(Change listing data)

%%

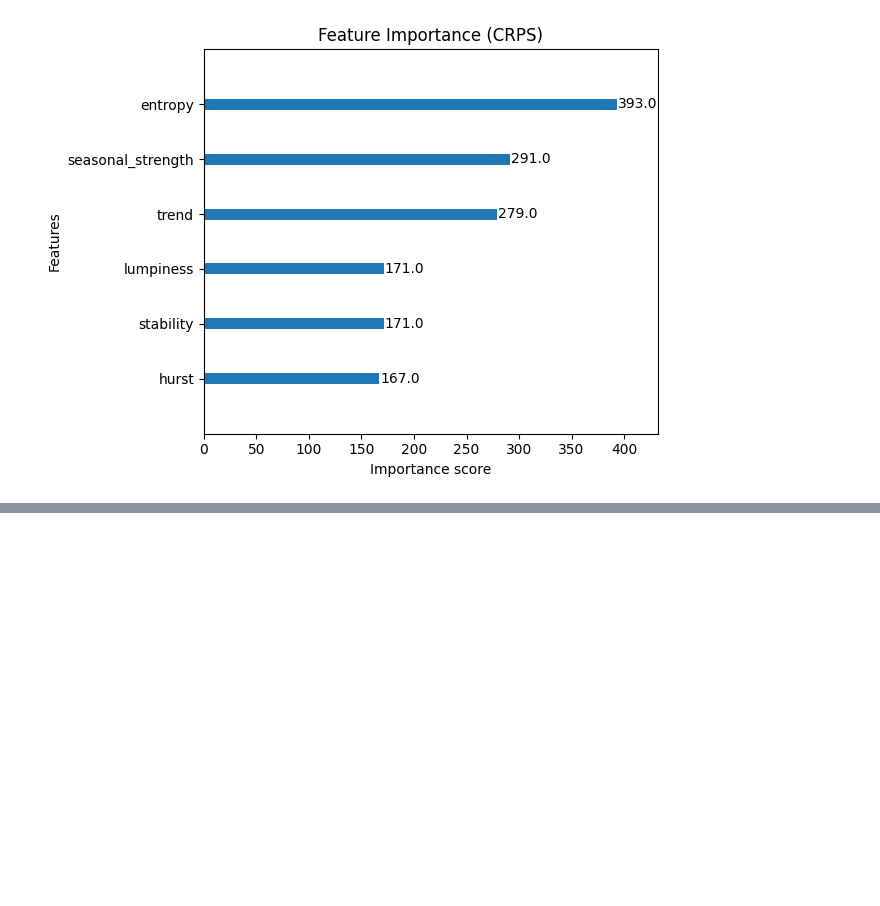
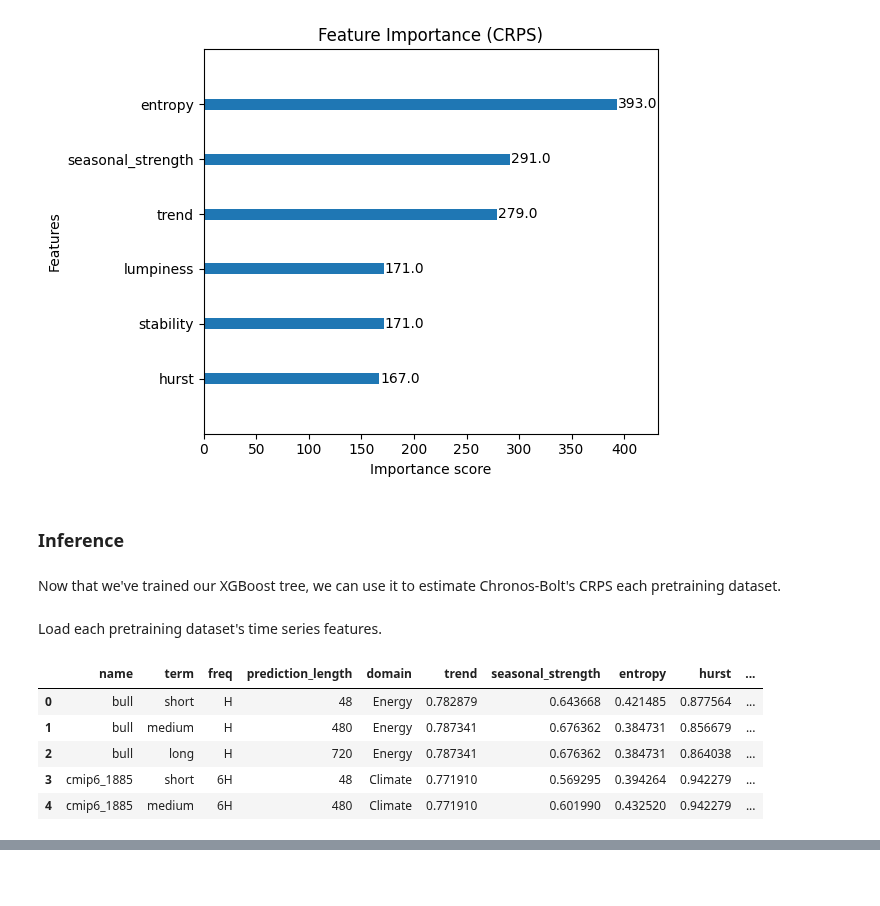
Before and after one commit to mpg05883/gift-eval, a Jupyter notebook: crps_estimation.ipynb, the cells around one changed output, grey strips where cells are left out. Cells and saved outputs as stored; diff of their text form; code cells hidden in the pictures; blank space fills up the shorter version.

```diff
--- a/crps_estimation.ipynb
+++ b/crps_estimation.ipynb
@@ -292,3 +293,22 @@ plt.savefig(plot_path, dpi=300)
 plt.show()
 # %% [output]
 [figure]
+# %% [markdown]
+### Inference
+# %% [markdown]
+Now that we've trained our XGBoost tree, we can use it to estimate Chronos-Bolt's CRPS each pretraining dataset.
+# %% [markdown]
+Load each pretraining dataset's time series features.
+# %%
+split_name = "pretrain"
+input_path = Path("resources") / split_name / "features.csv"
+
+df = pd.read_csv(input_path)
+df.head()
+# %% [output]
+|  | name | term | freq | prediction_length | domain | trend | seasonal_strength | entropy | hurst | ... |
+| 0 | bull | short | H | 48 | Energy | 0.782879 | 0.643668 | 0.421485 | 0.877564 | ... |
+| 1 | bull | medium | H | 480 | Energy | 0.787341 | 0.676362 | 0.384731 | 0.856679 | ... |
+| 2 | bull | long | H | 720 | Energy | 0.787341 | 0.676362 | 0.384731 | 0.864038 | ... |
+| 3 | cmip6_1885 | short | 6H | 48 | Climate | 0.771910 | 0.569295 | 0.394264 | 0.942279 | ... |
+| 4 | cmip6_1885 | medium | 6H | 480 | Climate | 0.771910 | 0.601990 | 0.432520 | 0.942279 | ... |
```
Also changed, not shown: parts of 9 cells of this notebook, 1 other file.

%%

▶ What is being asked
Leave out the pictures and return the rest of the records exactly.

▶ Answer
Before and after one commit to mpg05883/gift-eval, a Jupyter notebook: crps_estimation.ipynb, the cells around one changed output, grey strips where cells are left out. Cells and saved outputs as stored; diff of their text form; code cells hidden in the pictures; blank space fills up the shorter version.

```diff
--- a/crps_estimation.ipynb
+++ b/crps_estimation.ipynb
@@ -292,3 +293,22 @@ plt.savefig(plot_path, dpi=300)
 plt.show()
 # %% [output]
 [figure]
+# %% [markdown]
+### Inference
+# %% [markdown]
+Now that we've trained our XGBoost tree, we can use it to estimate Chronos-Bolt's CRPS each pretraining dataset.
+# %% [markdown]
+Load each pretraining dataset's time series features.
+# %%
+split_name = "pretrain"
+input_path = Path("resources") / split_name / "features.csv"
+
+df = pd.read_csv(input_path)
+df.head()
+# %% [output]
+|  | name | term | freq | prediction_length | domain | trend | seasonal_strength | entropy | hurst | ... |
+| 0 | bull | short | H | 48 | Energy | 0.782879 | 0.643668 | 0.421485 | 0.877564 | ... |
+| 1 | bull | medium | H | 480 | Energy | 0.787341 | 0.676362 | 0.384731 | 0.856679 | ... |
+| 2 | bull | long | H | 720 | Energy | 0.787341 | 0.676362 | 0.384731 | 0.864038 | ... |
+| 3 | cmip6_1885 | short | 6H | 48 | Climate | 0.771910 | 0.569295 | 0.394264 | 0.942279 | ... |
+| 4 | cmip6_1885 | medium | 6H | 480 | Climate | 0.771910 | 0.601990 | 0.432520 | 0.942279 | ... |
```
Also changed, not shown: parts of 9 cells of this notebook, 1 other file.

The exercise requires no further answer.